The Influence Samuel Adams use of Propaganda and Strategy Loyalists toward Adopting Anti-British Policies?
To what extent did Samuel Adams’ use of propaganda and strategy influence loyalists toward adopting anti-British policies? A. Plan of Investigation. The purpose of this investigation is to evaluate whether or not Samuel Adams’ use of propaganda had a substantial influence upon loyalists who were wary of change.
The main body of this document will analyze Adams’ use of communication to affect the opinions of others. It will also assess the extent to which said communication influenced loyalists toward revolutionary motives. Personal letters, as well as accounts of historians, will be used to evaluate Samuel Adams’ role as a political incendiary.
Prices start at $12
Prices start at $11
Prices start at $12
Two sources used in this essay, a personal letter written by Richard Henry Lee to Adams and Samuel Adams’s Revolution, 1765-1776; with the assistance of George Washington, Thomas Jefferson, Benjamin Franklin, John Adams, George III, and the people of Boston by Cass Canfield will be evaluated according to their origins, purposes, values, and limitations. B. Summary of Evidence. Adams’ Use of Propaganda and Social Standing
- Adams won his first political office in 1746 (Canfield 6).
- In 1747 Adams created a club for discussing political problems (Alexander 7).
- Adams published his Independent Advertiser essays in the 1740s based upon the works of John Locke (Alexander 8).
- Adams was sympathetic toward the taxpayers. However, he failed to collect the amount required, which resulted in conflict with the British (Canfield 7).
- Adams was reelected by the town meeting as a tax collector for Boston multiple times despite failing to collect his quota (Lewis 24).
- During this period, Adams carefully challenged Parliament while avoiding being declared disloyal (Alexander 20).
- Adams was appointed clerk of the Massachusetts House of Representatives in 1766 (Canfield 25).
- In 1768 Adams wrote the circular letter (Puls i).
- Adams wrote over 40 articles for the Boston Gazette from August 1770 to December 1772 (Canfield 27).
- Peter Oliver, a loyalist, believed that Samuel Adams sounded moderate, but his initial desire for independence made him a radical (Alexander 23).
- Adams sought ways to exploit British mistakes after non-importation failed during the “quiet period” in the 1770s (Alexander 93).
- The “quiet period” was years in which relatively no conflicts occurred among the British and the colonists (Alexander 93).
- In 1773, a failed British attempt at forcing the British East India Company resulted in Adams writing two essays for the Boston Gazette criticizing loyalist governor Hutchinson (Alexander 94).
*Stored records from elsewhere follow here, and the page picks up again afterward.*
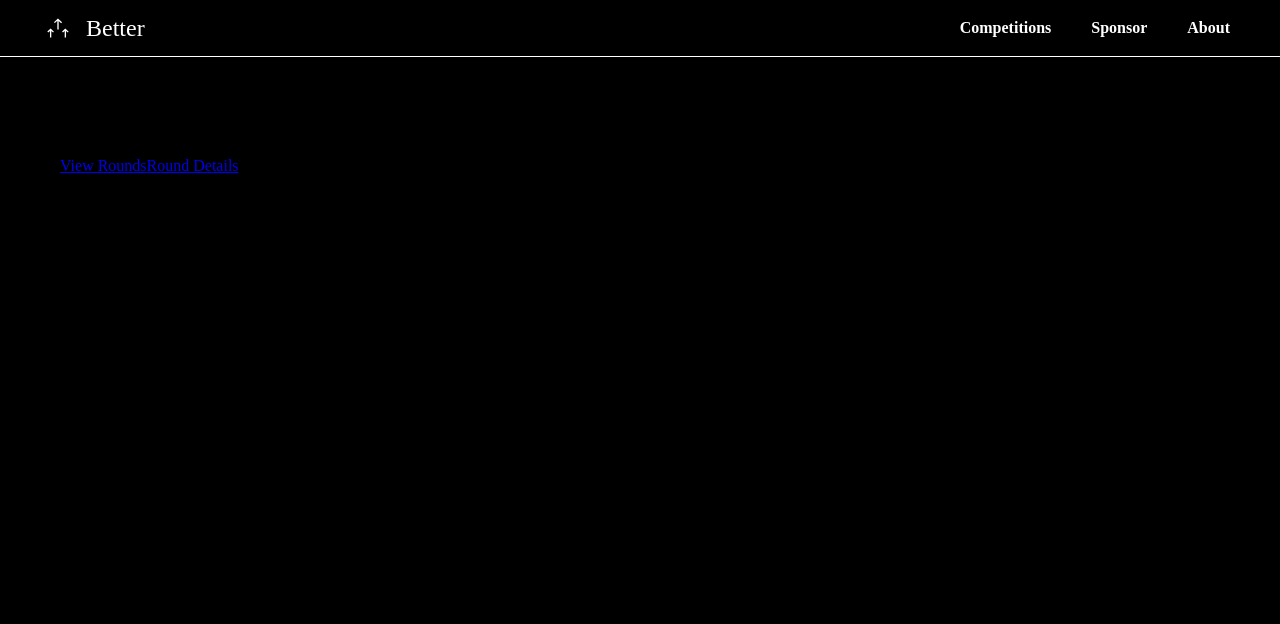
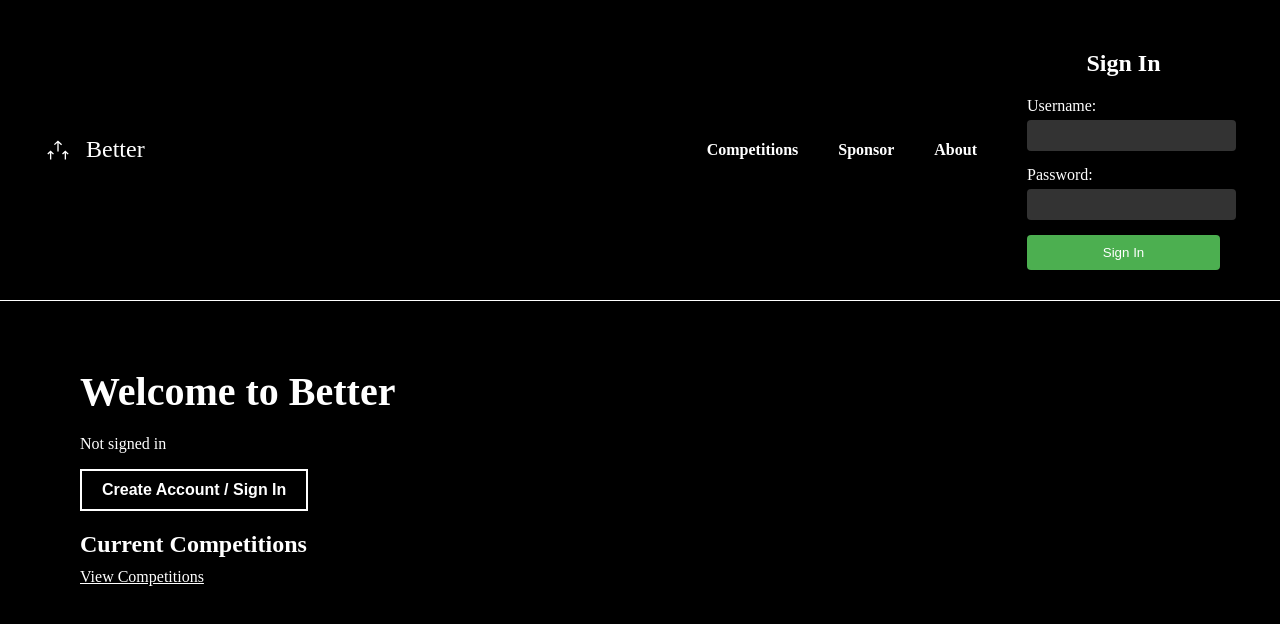
Before and after one commit to jchanolm/better-app, a Next.js app in the folder better-app/: page / in a window 1280 px wide. Shown: the top 624 px of the page. Built offline with nearby package versions, Linux system fonts and the light colour scheme; no server answers.

Commit message:
auth start

```diff
--- /dev/null
+++ b/better-app/app/Providers.tsx
@@ -0,0 +1,7 @@
+'use client';
+
+import { SessionProvider } from "next-auth/react";
+
+export function Providers({ children }: { children: React.ReactNode }) {
+  return <SessionProvider>{children}</SessionProvider>;
+}
--- a/better-app/app/layout.tsx
+++ b/better-app/app/layout.tsx
@@ -2,6 +2,8 @@ import type { Metadata } from "next";
 import localFont from "next/font/local";
 import Image from "next/image";
 import Link from "next/link";
+import { Providers } from "./Providers";
+import SignInButton from "@/components/SignInButton";
 import "./globals.css";
 
 // Load local fonts
@@ -32,17 +34,11 @@ export default function RootLayout({
 }) {
   return (
     <html lang="en">
-      <head>
-        <link
-          href="https://fonts.googleapis.com/css2?family=Open+Sans:wght@400;600;700&display=swap"
-          rel="stylesheet"
-        />
-        <link rel="icon" href="/favicon.svg" type="image/svg+xml" />
-      </head>
       <body
         className={`${geistSans.variable} ${geistMono.variable} antialiased`}
         style={{ margin: 0, padding: 0, backgroundColor: "black" }}
       >
+        <Providers>
           {/* Global Navbar */}
           <nav
             style={{
@@ -71,7 +67,7 @@ export default function RootLayout({
                   style={{
                     color: "white",
                     fontSize: "24px",
-                  fontWeight: "500", // Changed to semi bold
+                    fontWeight: "500",
                     marginLeft: "10px",
                   }}
                 >
@@ -79,15 +75,15 @@ export default function RootLayout({
                 </span>
               </div>
 
-            {/* Navbar Links */}
-            <div style={{ display: "flex", gap: "20px" }}>
+              {/* Navbar Links and SignInButton */}
+              <div style={{ display: "flex", gap: "20px", alignItems: "center" }}>
                 <Link
                   href="/rounds"
                   style={{
                     color: "white",
                     textDecoration: "none",
                     fontSize: "16px",
-                  fontWeight: "600", // Changed to semi bold
+                    fontWeight: "600",
                     transition: "font-weight 0.3s",
                     padding: "5px 10px",
                     borderRadius: "4px",
@@ -101,7 +97,7 @@ export default function RootLayout({
                     color: "white",
                     textDecoration: "none",
                     fontSize: "16px",
-                  fontWeight: "600", // Changed to semi bold
+                    fontWeight: "600",
                     transition: "font-weight 0.3s",
                     padding: "5px 10px",
                     borderRadius: "4px",
@@ -115,7 +111,7 @@ export default function RootLayout({
                     color: "white",
                     textDecoration: "none",
                     fontSize: "16px",
-                  fontWeight: "600", // Changed to semi bold
+                    fontWeight: "600",
                     transition: "font-weight 0.3s",
                     padding: "5px 10px",
                     borderRadius: "4px",
@@ -123,12 +119,14 @@ export default function RootLayout({
                 >
                   About
                 </Link>
+                <SignInButton />
               </div>
             </div>
           </nav>
 
           {/* Page Content */}
           <div style={{ padding: "20px 60px" }}>{children}</div>
+        </Providers>
       </body>
     </html>
   );
--- a/better-app/app/page.tsx
+++ b/better-app/app/page.tsx
@@ -1,19 +1,49 @@
-import Link from "next/link";
+'use client'
 
-export default function Home() {
+import React from 'react';
+import { useSession, signIn, signOut } from "next-auth/react"
+import Link from 'next/link';
+
+const HomePage: React.FunctionComponent = () => {
+  const { data: session } = useSession()
+
+  const buttonStyle = {
+    color: 'white',
+    backgroundColor: 'black',
+    border: '2px solid white',
+    padding: '10px 20px',
+    fontSize: '16px',
+    fontWeight: 'bold' as const,
+    cursor: 'pointer',
+    transition: 'all 0.3s ease',
+  };
+
   return (
-    <div className="flex flex-col items-center justify-center min-h-screen p-8 font-[family-name:var(--font-geist-sans)]">
-      <main className="flex flex-col gap-8 items-center">
-        <h1 className="text-3xl font-bold mb-8">Welcome to the Tournament App</h1>
-        <div className="flex gap-4">
-          <Link href="/rounds" className="rounded-full border border-solid border-black/[.08] dark:border-white/[.145] transition-colors flex items-center justify-center hover:bg-[#f2f2f2] dark:hover:bg-[#1a1a1a] hover:border-transparent text-sm sm:text-base h-10 sm:h-12 px-4 sm:px-5">
-            View Rounds
-          </Link>
-          <Link href="/roundDetails" className="rounded-full border border-solid border-black/[.08] dark:border-white/[.145] transition-colors flex items-center justify-center hover:bg-[#f2f2f2] dark:hover:bg-[#1a1a1a] hover:border-transparent text-sm sm:text-base h-10 sm:h-12 px-4 sm:px-5">
-            Round Details
-          </Link>
-        </div>
-      </main>
+    <div style={{ padding: '20px', color: 'white' }}>
+      <h1 style={{ fontSize: '2.5rem', marginBottom: '20px' }}>Welcome to Better</h1>
+
+      <div style={{ marginBottom: '20px' }}>
+        {session ? (
+          <>
+            <p>Signed in as {session.user?.email}</p>
+            <button onClick={() => signOut()} style={buttonStyle}>Sign out</button>
+          </>
+        ) : (
+          <>
+            <p>Not signed in</p>
+            <button onClick={() => signIn()} style={buttonStyle}>Create Account / Sign In</button>
+          </>
+        )}
+      </div>
+
+      <div>
+        <h2 style={{ fontSize: '1.5rem', marginBottom: '10px' }}>Current Competitions</h2>
+        <Link href="/rounds" style={{ color: 'white', textDecoration: 'underline' }}>
+          View Competitions
+        </Link>
+      </div>
     </div>
   );
-}
+};
+
+export default HomePage;
--- /dev/null
+++ b/better-app/components/SignInButton.tsx
@@ -0,0 +1,85 @@
+'use client';
+
+import React, { useState } from 'react';
+import { signIn } from "next-auth/react";
+import { useRouter } from 'next/navigation';
+
+const SignInButton = () => {
+  const [username, setUsername] = useState('');
+  const [password, setPassword] = useState('');
+  const [error, setError] = useState('');
+  const router = useRouter();
+
+  const handleSubmit = async (e: React.FormEvent) => {
+    e.preventDefault();
+    setError('');
+
+    const result = await signIn("credentials", {
+      username,
+      password,
+      redirect: false,
+    });
+
+    if (result?.error) {
+      setError('Invalid username or password');
+      console.error(result.error);
+    } else {
+      // Redirect to the desired page after successful sign-in
+      router.push('/dashboard');  // Replace with your desired route
+    }
+  };
+
+  return (
+    <div style={{
+      maxWidth: '300px',
+      margin: '0 auto',
+      padding: '20px',
+      backgroundColor: 'black',
+      color: 'white',
+      borderRadius: '8px',
+    }}>
+      <h2 style={{ textAlign: 'center', marginBottom: '20px' }}>Sign In</h2>
+      <form onSubmit={handleSubmit}>
+        <div style={{ marginBottom: '15px' }}>
+          <label htmlFor="username" style={{ display: 'block', marginBottom: '5px' }}>Username:</label>
+          <input
+            type="text"
+            id="username"
+            value={username}
+            onChange={(e) => setUsername(e.target.value)}
+            style={{ width: '100%', padding: '8px', backgroundColor: '#333', color: 'white', border: 'none', borderRadius: '4px' }}
+            required
+          />
+        </div>
+        <div style={{ marginBottom: '15px' }}>
+          <label htmlFor="password" style={{ display: 'block', marginBottom: '5px' }}>Password:</label>
+          <input
+            type="password"
+            id="password"
+            value={password}
+            onChange={(e) => setPassword(e.target.value)}
+            style={{ width: '100%', padding: '8px', backgroundColor: '#333', color: 'white', border: 'none', borderRadius: '4px' }}
+            required
+          />
+        </div>
+        {error && <p style={{ color: 'red', marginBottom: '15px' }}>{error}</p>}
+        <button
+          type="submit"
+          style={{
+            width: '100%',
+            padding: '10px',
+            backgroundColor: '#4CAF50',
+            color: 'white',
+            border: 'none',
+            borderRadius: '4px',
+            cursor: 'pointer',
+          }}
+        >
+          Sign In
+        </button>
+      </form>
+    </div>
+  );
+};
+
+export default SignInButton;
--- a/better-app/next.config.mjs
+++ b/better-app/next.config.mjs
@@ -1,4 +1,9 @@
 /** @type {import('next').NextConfig} */
-const nextConfig = {};
+const nextConfig = {
+    reactStrictMode: true
+    // experimental: {
+    //   appDir: true
+    // },
+  };
 
-export default nextConfig;
+  export default nextConfig;
--- a/better-app/package.json
+++ b/better-app/package.json
@@ -10,6 +10,7 @@
   },
   "dependencies": {
     "next": "14.2.11",
+    "next-auth": "^4.24.8",
     "react": "^18",
     "react-brackets": "^0.4.7",
     "react-dom": "^18"
```
Also changed, not shown: better-app/app/roundDetails/page.tsx (+83 -90 lines), better-app/components/withAuth.tsx (added, +25 -0 lines), better-app/pages/api/auth/[...nextauth].ts (added, +24 -0 lines), better-app/pages/profile.tsx (added, +24 -0 lines), 1 other file (tests, documents, lock files or other folders). Lines whose indentation alone changed are shown as unchanged.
- Adams wrote to James Warren and Richard Henry Lee concerning the protection of natural rights (Alexander 154, democraticthinker.wordpress.com).
Anti-British Policies Adopted
- In 1765, Stamp Act Congress was formed after Adams’ suggestion (Puls, I).
- Several colonists followed Adam’s protest against the Stamp and Sugar Acts (Puls 47, 59).
- British merchants aided in the repeal of the Stamp Act (Puls, 62).
- Adams’ correspondents challenged the claim that colonists were represented in Parliament upon his urging (Alexander 36).
- The first Continental Congress was called together by Adams in 1773 (Puls i).
- After correspondence with Adams, Richard Henry Lee offered a resolution to the delegates in the Second Constitutional Congress that stated that the colonies should be independent (Alexander 154).
- Congress appointed a committee to draft a declaration of independence (democraticthinker.wordpress.com).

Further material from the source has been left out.